Our criminal lawyers can beat the charge of Wounding or Inflicting grievous bodily harm with intent. They can do this by arguing lack of intent, that the injury is not serious enough to be considered grievous bodily harm and by raising self-defence.
How do I beat a charge of causing grievous bodily harm with intent?
In order to be found guilty of the offence, Police must prove beyond reasonable doubt that there was intent to cause serious bodily harm. You will found not guilty of the offence of Wounding with intent to cause bodily harm if they cannot.
- You wounded any person. Wounding involving the breaking or cutting of the interior layer of the skin (dermis) and the breaking of the outer layer (epidermis) is not sufficient.
- With intent to cause grievous bodily harm to that or any other person. Grievous bodily harm is “really serious harm” and includes:
- The destruction (other than in the course of a medical procedure) of the foetus of a pregnant woman, whether or not the woman suffers any other harm; and
- Any permanent or serious disfiguring of the person; and
- Any grievous bodily disease.
Defences available include: self-defence.
Pleading guilty to Wounding with intent to cause grievous bodily harm
If you plead guilty of causing grievous bodily harm with intent we want to get the best result possible for you. We will often negotiate with prosecutors for you to plead guilty to less serious facts, or even a less serious charge, so that you get a lighter sentence.
Inflicting grievous bodily harm with intent carries a maximum penalty of 25 years imprisonment in the District Court. Wounding with intent to cause grievous bodily harm is an extremely serious criminal offence. Contact our office immediately if charged with wounding with intent or causing grievous bodily harm with intent.
Do I need references?
We believe references are an extremely important part of a plea of guilty in court. Find out more about how to write a good reference.
Why choose Australian Criminal Law Group?
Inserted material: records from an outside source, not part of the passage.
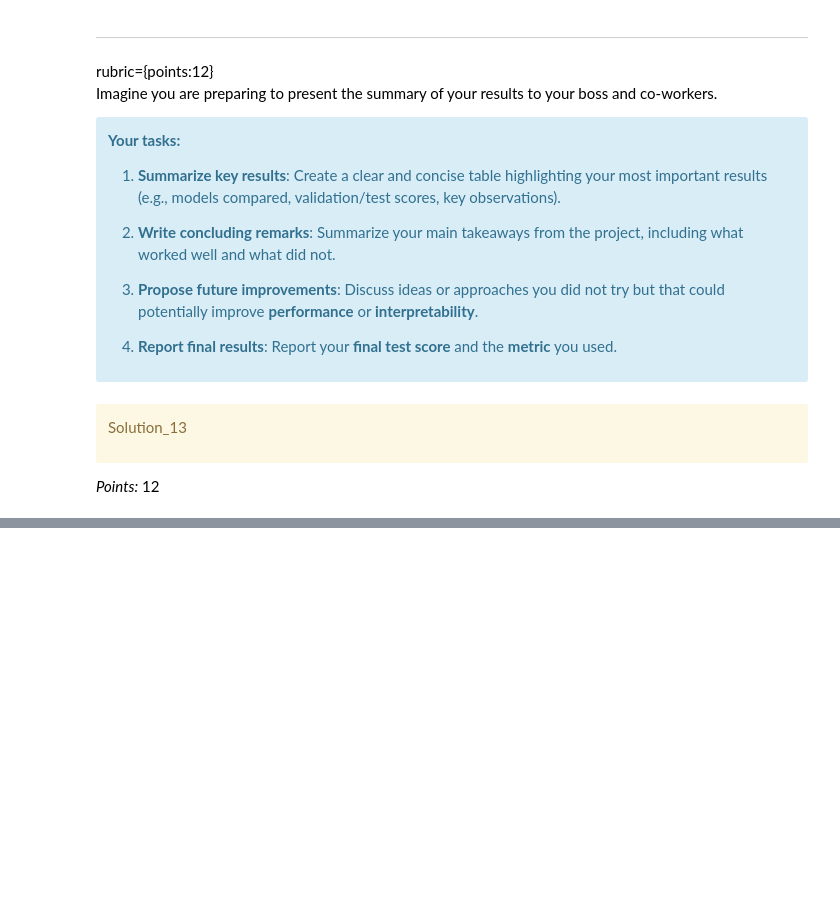
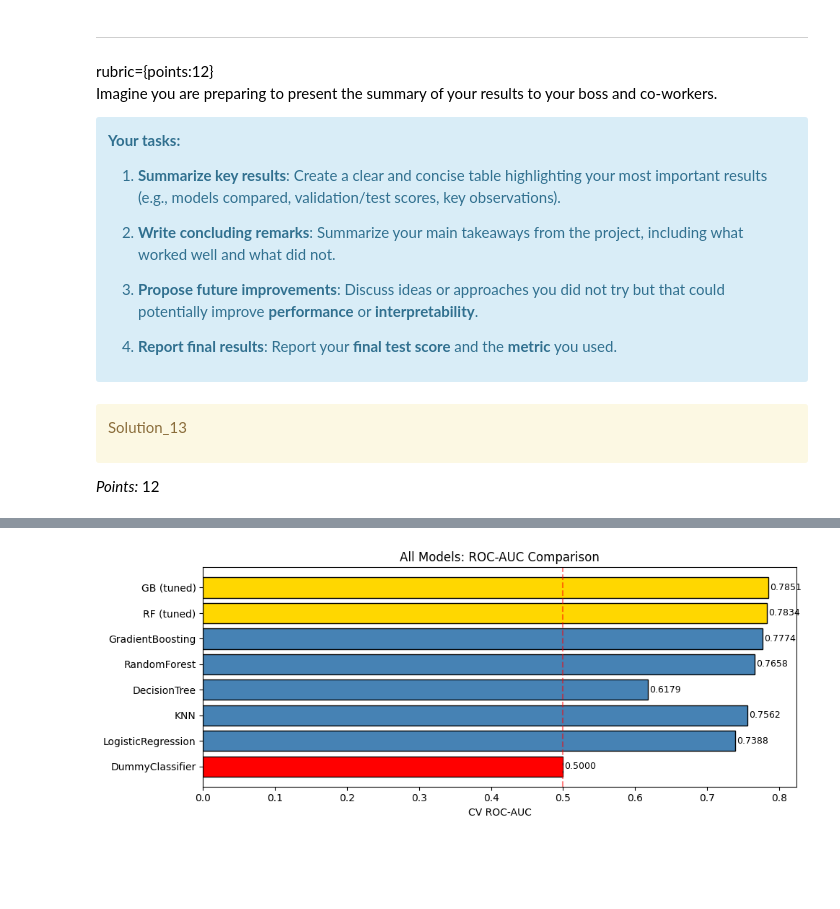
Before and after one commit to moraesand/hw5_cpsc330, a Jupyter notebook: hw5.ipynb, the cells around one changed output, grey strips where cells are left out. Cells and saved outputs as stored; diff of their text form; code cells hidden in the pictures; blank space fills up the shorter version.

```diff
--- a/hw5.ipynb
+++ b/hw5.ipynb
@@ -1123,3 +1351,22 @@ _Type your answer here, replacing this text._
+# %%
+# Final summary bar chart
+final_models = ['DummyClassifier', 'LogisticRegression', 'KNN', 'DecisionTree',
+                'RandomForest', 'GradientBoosting', 'RF (tuned)', 'GB (tuned)']
+final_aucs = [results[m]['ROC-AUC (mean)'] for m in final_models if m in results]
+final_names = [m for m in final_models if m in results]
+
+fig, ax = plt.subplots(figsize=(10, 4))
+colors_final = ['red' if 'Dummy' in n else ('gold' if 'tuned' in n else 'steelblue') for n in final_names]
+ax.barh(final_names, final_aucs, color=colors_final, edgecolor='black')
+ax.axvline(0.5, color='red', linestyle='--', alpha=0.5)
+ax.set_xlabel('CV ROC-AUC')
+ax.set_title('All Models: ROC-AUC Comparison')
+for i, v in enumerate(final_aucs):
+    ax.text(v + 0.002, i, f'{v:.4f}', va='center', fontsize=9)
+plt.tight_layout()
+plt.show()
+# %% [output]
+[figure, added]
 # %%
 ...
 # %% [markdown]
```
Also changed, not shown: parts of 51 cells of this notebook.
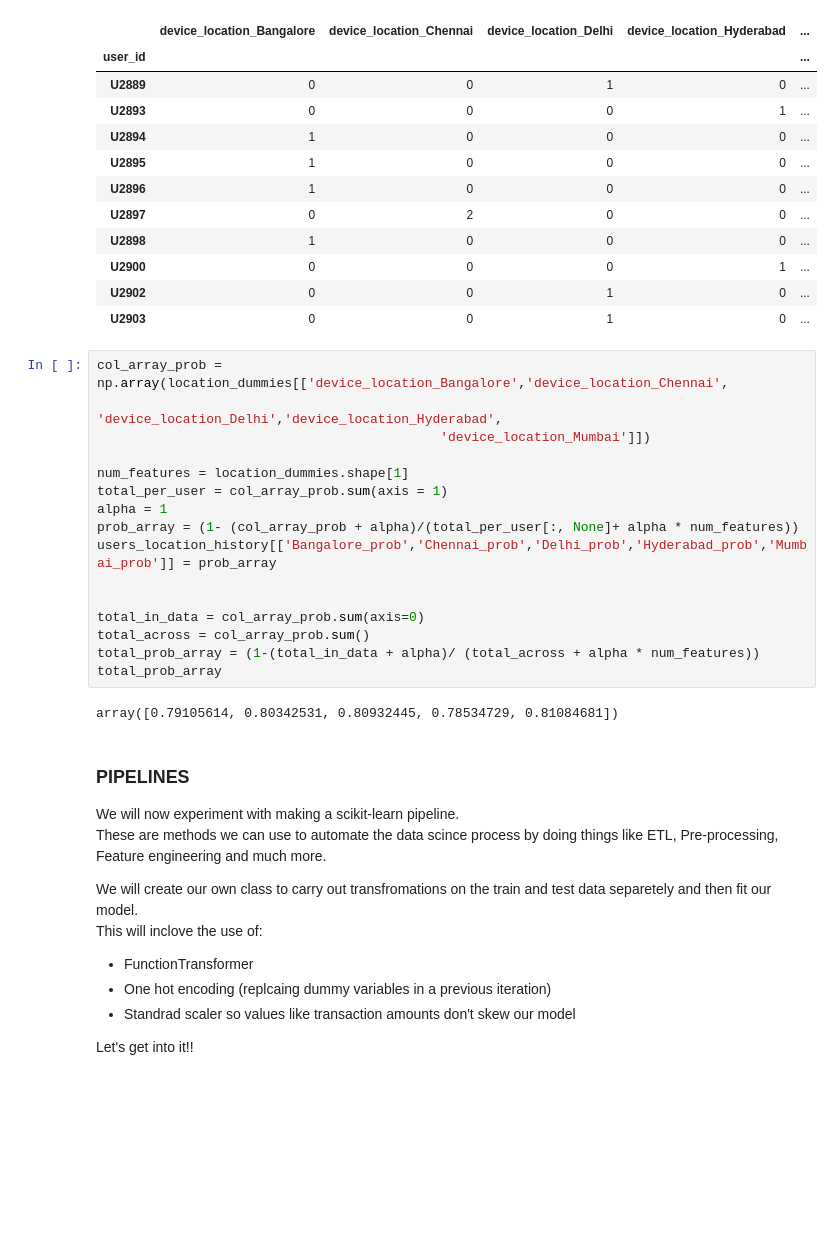
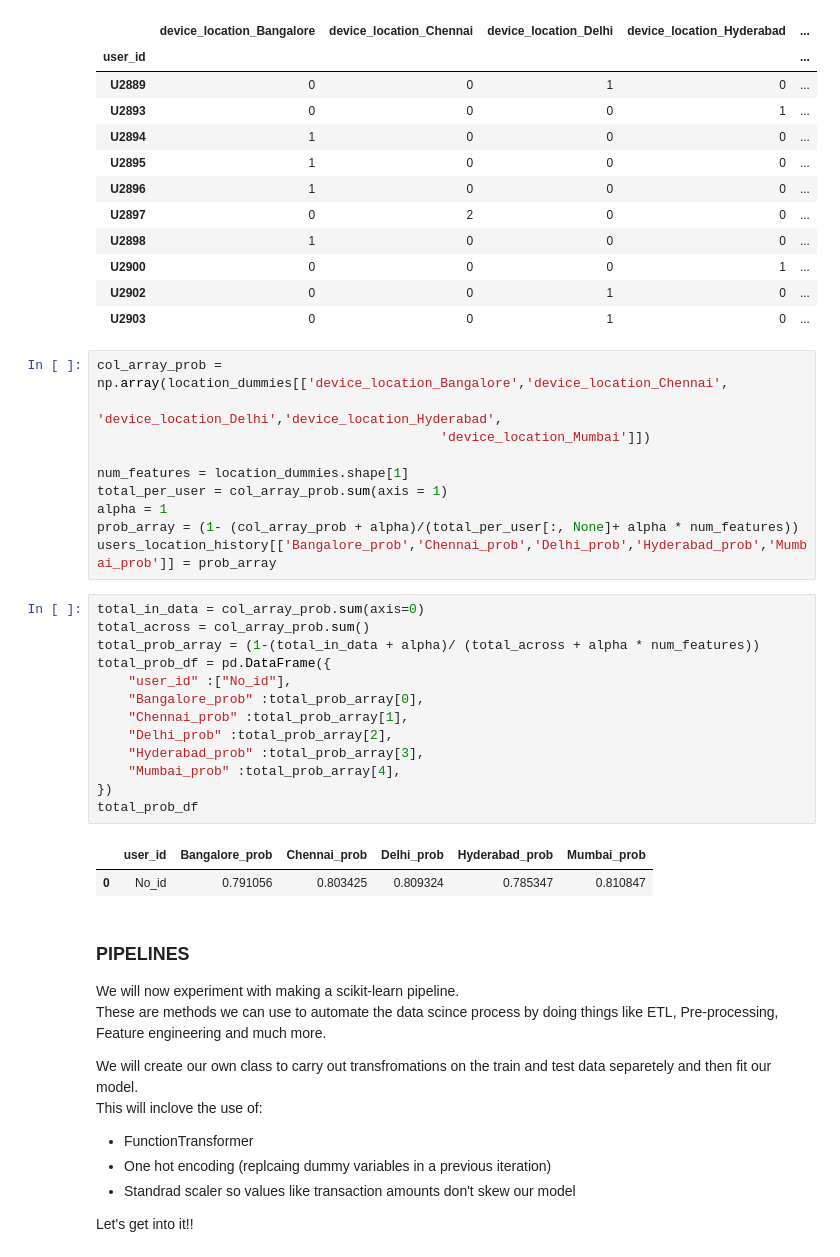
Before and after one commit to leta199/Fraud-Detection, a Jupyter notebook: modelling/Fraud detection.ipynb, the cells around one changed output. Cells and saved outputs as stored; diff of their text form; blank space fills up the shorter version.

```diff
--- a/modelling/Fraud detection.ipynb
+++ b/modelling/Fraud detection.ipynb
@@ -229,14 +229,22 @@ total_per_user = col_array_prob.sum(axis = 1)
 alpha = 1
 prob_array = (1- (col_array_prob + alpha)/(total_per_user[:, None]+ alpha * num_features))
 users_location_history[['Bangalore_prob','Chennai_prob','Delhi_prob','Hyderabad_prob','Mumbai_prob']] = prob_array
-
-
-total_in_data = col_array_prob.sum(axis=0)
-total_across = col_array_prob.sum()
-total_prob_array = (1-(total_in_data + alpha)/ (total_across + alpha * num_features))
-total_prob_array
-# %% [output]
-array([0.79105614, 0.80342531, 0.80932445, 0.78534729, 0.81084681])
+# %%
+total_in_data = col_array_prob.sum(axis=0)
+total_across = col_array_prob.sum()
+total_prob_array = (1-(total_in_data + alpha)/ (total_across + alpha * num_features))
+total_prob_df = pd.DataFrame({
+    "user_id" :["No_id"],
+    "Bangalore_prob" :total_prob_array[0],
+    "Chennai_prob" :total_prob_array[1],
+    "Delhi_prob" :total_prob_array[2],
+    "Hyderabad_prob" :total_prob_array[3],
+    "Mumbai_prob" :total_prob_array[4],
+})
+total_prob_df
+# %% [output]
+|  | user_id | Bangalore_prob | Chennai_prob | Delhi_prob | Hyderabad_prob | Mumbai_prob |
+| 0 | No_id | 0.791056 | 0.803425 | 0.809324 | 0.785347 | 0.810847 |
 # %% [markdown]
 ### PIPELINES
 We will now experiment with making a scikit-learn pipeline.
```
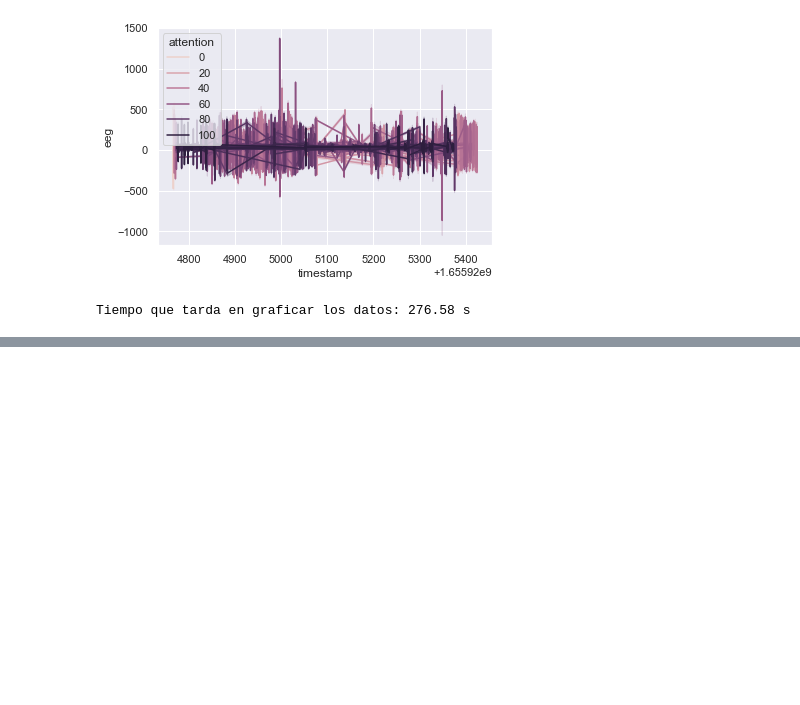
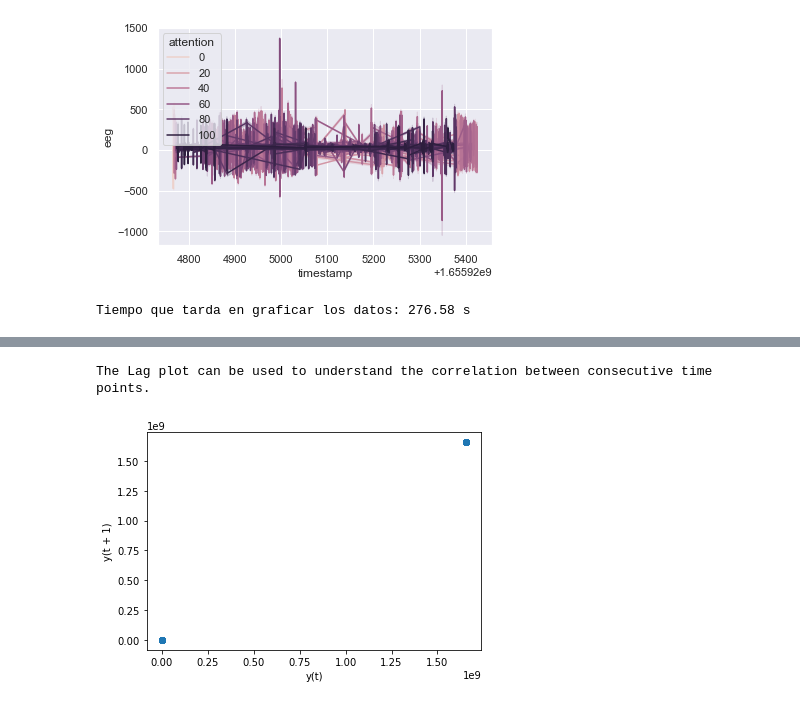
Before and after one commit to kryari/python-scientific, a Jupyter notebook: TP/TP.ipynb, the cells around one changed output, grey strips where cells are left out. Drawn from its saved outputs; the diff is of its cells as text; code cells hidden in the pictures; blank space fills up the shorter version.

```diff
--- a/TP/TP.ipynb
+++ b/TP/TP.ipynb
@@ -85,0 +94,10 @@ Tiempo que tarda en graficar los datos: 276.58 s
+# %%
+signals = signals.astype('float32')
+print('The Lag plot can be used to understand the correlation between consecutive time points.')
+from matplotlib import pyplot
+from pandas.plotting import lag_plot
+lag_plot(signals)
+pyplot.show()
+# %% [output]
+The Lag plot can be used to understand the correlation between consecutive time points.
+[figure, added]
```
Also changed, not shown: parts of 10 cells of this notebook.
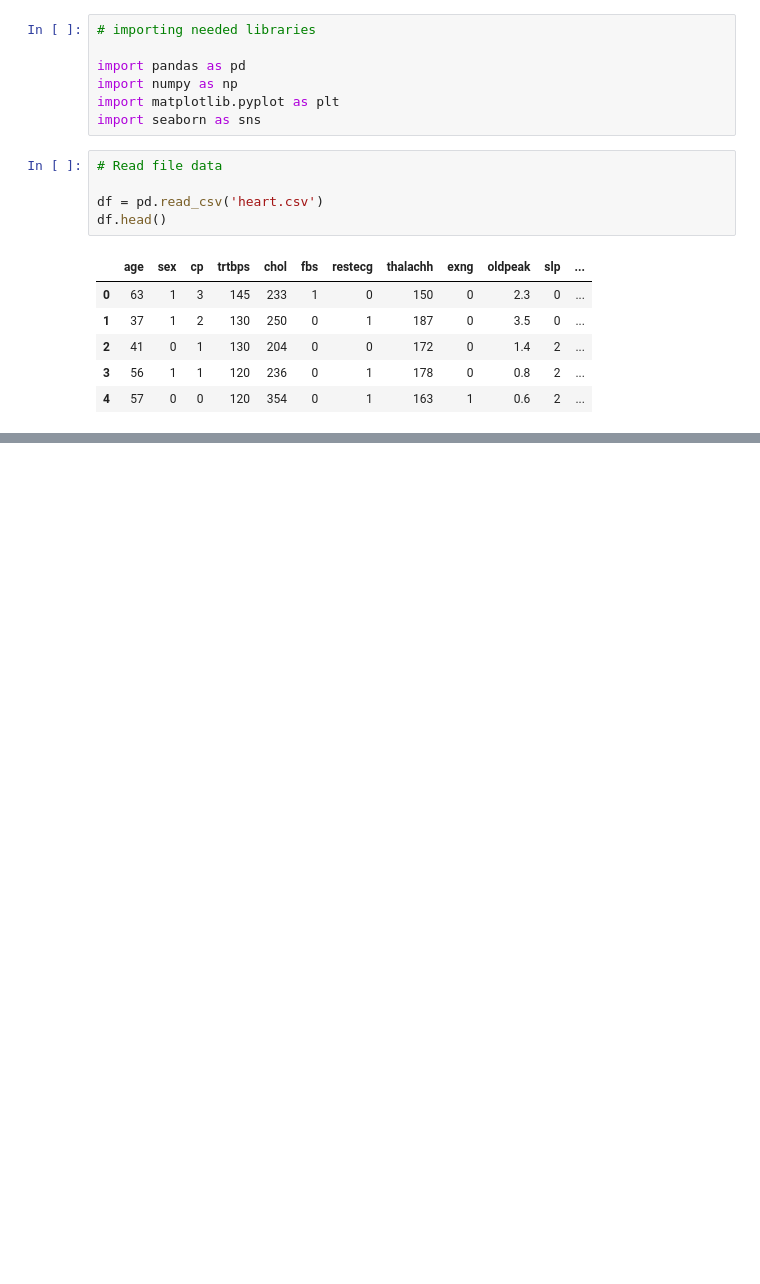
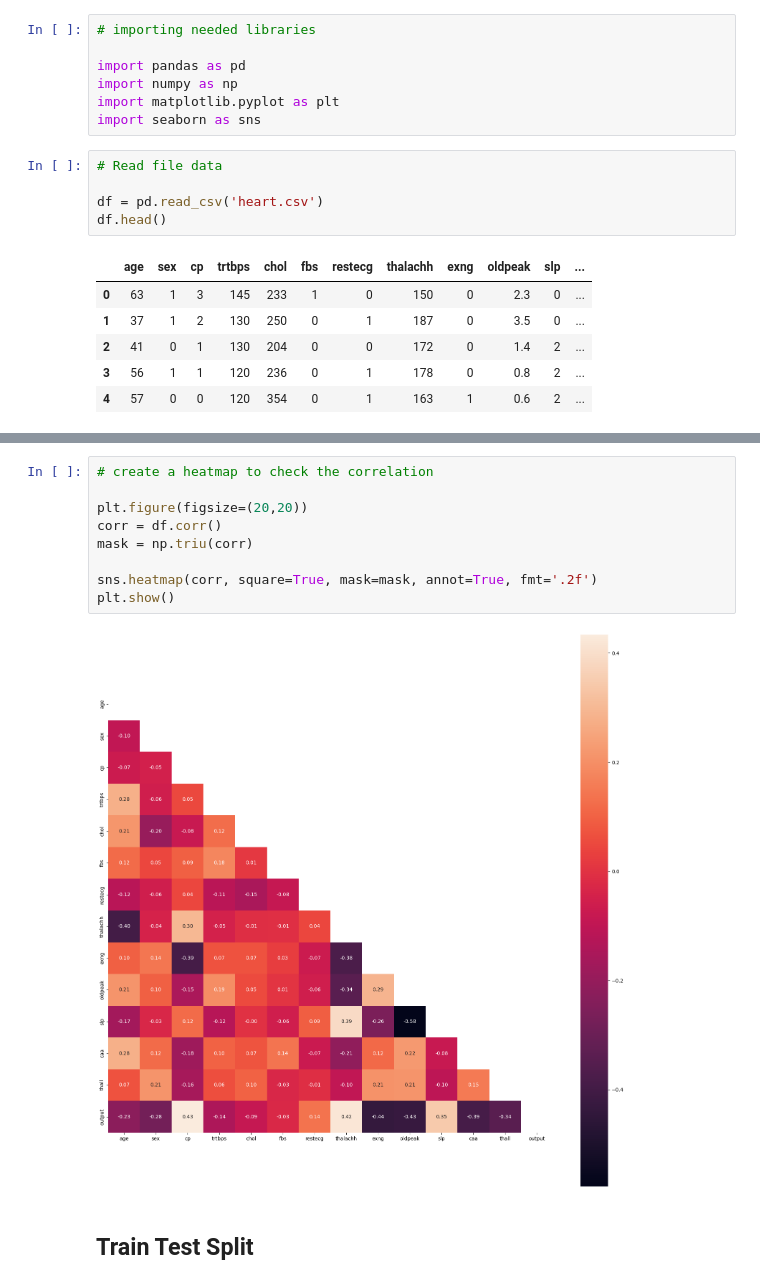
Before and after one commit to shadmankhezri/classification, a Jupyter notebook: heart_attack/heart_attack.ipynb, the cells around one changed output, grey strips where cells are left out. Saved outputs shown, nothing was run; the diff lists cells and outputs as text; blank space fills up the shorter version.

```diff
--- a/heart_attack/heart_attack.ipynb
+++ b/heart_attack/heart_attack.ipynb
@@ -21,0 +138,13 @@ df.head()
+# %%
+# create a heatmap to check the correlation
+
+plt.figure(figsize=(20,20))
+corr = df.corr()
+mask = np.triu(corr)
+
+sns.heatmap(corr, square=True, mask=mask, annot=True, fmt='.2f')
+plt.show()
+# %% [output]
+[figure, added]
+# %% [markdown]
+## Train Test Split
```
Also changed, not shown: parts of 23 cells of this notebook, 1 other file.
Our criminal lawyers are experts at obtaining the best outcome possible for Wounding with intent to cause grievous bodily harm offences. For these offences, a good lawyer can be the difference between a conviction and no criminal record and freedom or jail. To read more about Australian Criminal Law Group, click here.
Australian Criminal law Group represented a man charged with two counts of Wounding with intent to cause grievous bodily harm and one count of assault occasioning actual bodily harm. The defendant stabbed 3 people in a park. He had been assaulted himself just prior to that. After getting him bail in the Supreme Court, we negotiated pleas of guilty to charges of reckless wounding instead of Wounding with intent to cause bodily harm. Sentencing took place in the local court. The magistrate issued an Intensive Correction order without goal time.
Australian Criminal Law Group represented a young man charged with Wounding with intent to cause bodily harm. He had stabbed his step-father in the neck with a pair of scissors. Criminal lawyer Joe Correy argued that the act was impulsive in response to a domestic argument and that the young man had not intended to seriously harm his stepfather. The police accepted a reckless wounding charge and our client received a good behaviour bond.
Mr Harb represented a man charged with grievous bodily harm after throwing a glass and striking a police officer during a brawl. Mr Harb was able to negotiate the charge to reckless wounding, a significantly less serious charge. He also presented a strong case on sentence and his client received a good behaviour bond.
Australian Criminal law Group appealed the sentence of a client who had been originally charged with Wounding with intent to cause grievous bodily harm. In the company of another person he had slashed a person’s face with a box cutter. On appeal, which was to a reckless wounding after negotiations with the DPP, it was argued the act of slashing at the victim was excessive self-defence. The Judge agreed and our client was released from jail that day.